What you should do: Among the entries below, copy every line that carries the word "handshake".
=== Source data ===
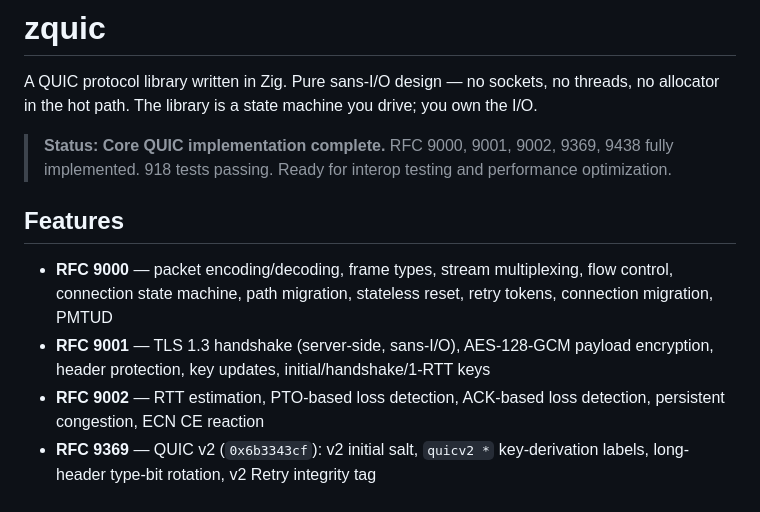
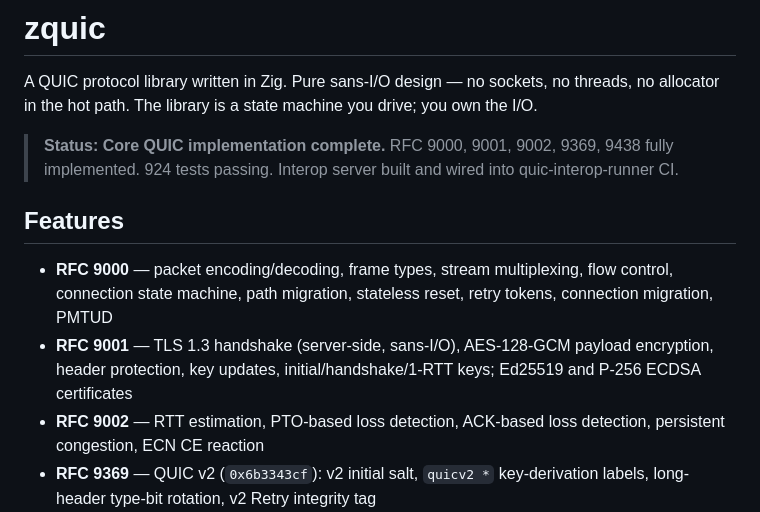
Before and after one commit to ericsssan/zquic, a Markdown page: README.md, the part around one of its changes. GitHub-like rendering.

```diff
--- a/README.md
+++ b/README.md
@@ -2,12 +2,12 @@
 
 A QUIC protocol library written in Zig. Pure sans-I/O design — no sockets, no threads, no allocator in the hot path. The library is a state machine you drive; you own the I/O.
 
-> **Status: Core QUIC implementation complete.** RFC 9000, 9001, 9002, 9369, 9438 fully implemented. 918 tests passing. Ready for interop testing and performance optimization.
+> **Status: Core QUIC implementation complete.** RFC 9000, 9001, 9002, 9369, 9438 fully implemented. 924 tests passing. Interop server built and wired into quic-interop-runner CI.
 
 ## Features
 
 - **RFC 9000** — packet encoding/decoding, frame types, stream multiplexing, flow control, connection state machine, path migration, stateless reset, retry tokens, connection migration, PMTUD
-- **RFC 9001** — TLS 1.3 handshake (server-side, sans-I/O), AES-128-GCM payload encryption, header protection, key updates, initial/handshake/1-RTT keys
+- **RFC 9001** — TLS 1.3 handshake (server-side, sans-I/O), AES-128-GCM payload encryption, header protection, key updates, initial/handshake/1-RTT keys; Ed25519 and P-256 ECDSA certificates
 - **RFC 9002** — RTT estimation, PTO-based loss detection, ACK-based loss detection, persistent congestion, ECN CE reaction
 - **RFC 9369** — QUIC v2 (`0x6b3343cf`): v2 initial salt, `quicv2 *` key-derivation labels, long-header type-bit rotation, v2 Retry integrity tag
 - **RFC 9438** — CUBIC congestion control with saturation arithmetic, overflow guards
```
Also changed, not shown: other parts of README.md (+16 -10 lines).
===
Answer to the exercise:
-- **RFC 9001** — TLS 1.3 handshake (server-side, sans-I/O), AES-128-GCM payload encryption, header protection, key updates, initial/handshake/1-RTT keys
+- **RFC 9001** — TLS 1.3 handshake (server-side, sans-I/O), AES-128-GCM payload encryption, header protection, key updates, initial/handshake/1-RTT keys; Ed25519 and P-256 ECDSA certificates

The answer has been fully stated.